**What you will do**. Pull out every line below that holds the word "element".

**The data**.
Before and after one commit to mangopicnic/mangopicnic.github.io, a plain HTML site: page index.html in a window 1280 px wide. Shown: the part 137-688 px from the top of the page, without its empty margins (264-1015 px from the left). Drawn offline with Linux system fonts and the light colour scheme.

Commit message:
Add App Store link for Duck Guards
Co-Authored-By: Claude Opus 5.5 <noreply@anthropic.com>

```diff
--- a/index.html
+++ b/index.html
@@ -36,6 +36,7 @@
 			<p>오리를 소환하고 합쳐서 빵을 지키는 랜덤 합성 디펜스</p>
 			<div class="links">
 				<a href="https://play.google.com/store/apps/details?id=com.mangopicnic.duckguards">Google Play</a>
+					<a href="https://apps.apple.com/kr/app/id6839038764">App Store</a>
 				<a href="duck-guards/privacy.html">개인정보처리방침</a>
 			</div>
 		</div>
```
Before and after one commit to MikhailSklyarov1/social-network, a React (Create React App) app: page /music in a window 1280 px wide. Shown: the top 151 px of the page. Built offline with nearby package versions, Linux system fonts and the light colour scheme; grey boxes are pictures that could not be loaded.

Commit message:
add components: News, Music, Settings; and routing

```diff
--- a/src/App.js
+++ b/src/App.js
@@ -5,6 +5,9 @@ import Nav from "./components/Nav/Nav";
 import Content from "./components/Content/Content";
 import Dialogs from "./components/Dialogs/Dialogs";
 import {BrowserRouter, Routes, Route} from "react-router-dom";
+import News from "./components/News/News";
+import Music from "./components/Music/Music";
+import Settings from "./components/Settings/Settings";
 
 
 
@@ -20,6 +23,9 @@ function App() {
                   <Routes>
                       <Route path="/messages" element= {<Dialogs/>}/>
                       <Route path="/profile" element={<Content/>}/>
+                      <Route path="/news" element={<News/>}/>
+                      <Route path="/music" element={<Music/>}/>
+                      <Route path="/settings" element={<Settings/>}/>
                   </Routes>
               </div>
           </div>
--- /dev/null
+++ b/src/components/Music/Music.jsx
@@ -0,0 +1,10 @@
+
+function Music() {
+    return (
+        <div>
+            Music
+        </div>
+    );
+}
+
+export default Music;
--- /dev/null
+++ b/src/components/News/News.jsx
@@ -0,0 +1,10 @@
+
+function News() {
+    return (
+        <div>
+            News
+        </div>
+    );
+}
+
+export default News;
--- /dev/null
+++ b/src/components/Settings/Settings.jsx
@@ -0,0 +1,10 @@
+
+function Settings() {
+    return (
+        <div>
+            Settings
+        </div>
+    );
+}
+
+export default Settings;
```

**Output for this task**.
                       <Route path="/messages" element= {<Dialogs/>}/>
                       <Route path="/profile" element={<Content/>}/>
+                      <Route path="/news" element={<News/>}/>
+                      <Route path="/music" element={<Music/>}/>
+                      <Route path="/settings" element={<Settings/>}/>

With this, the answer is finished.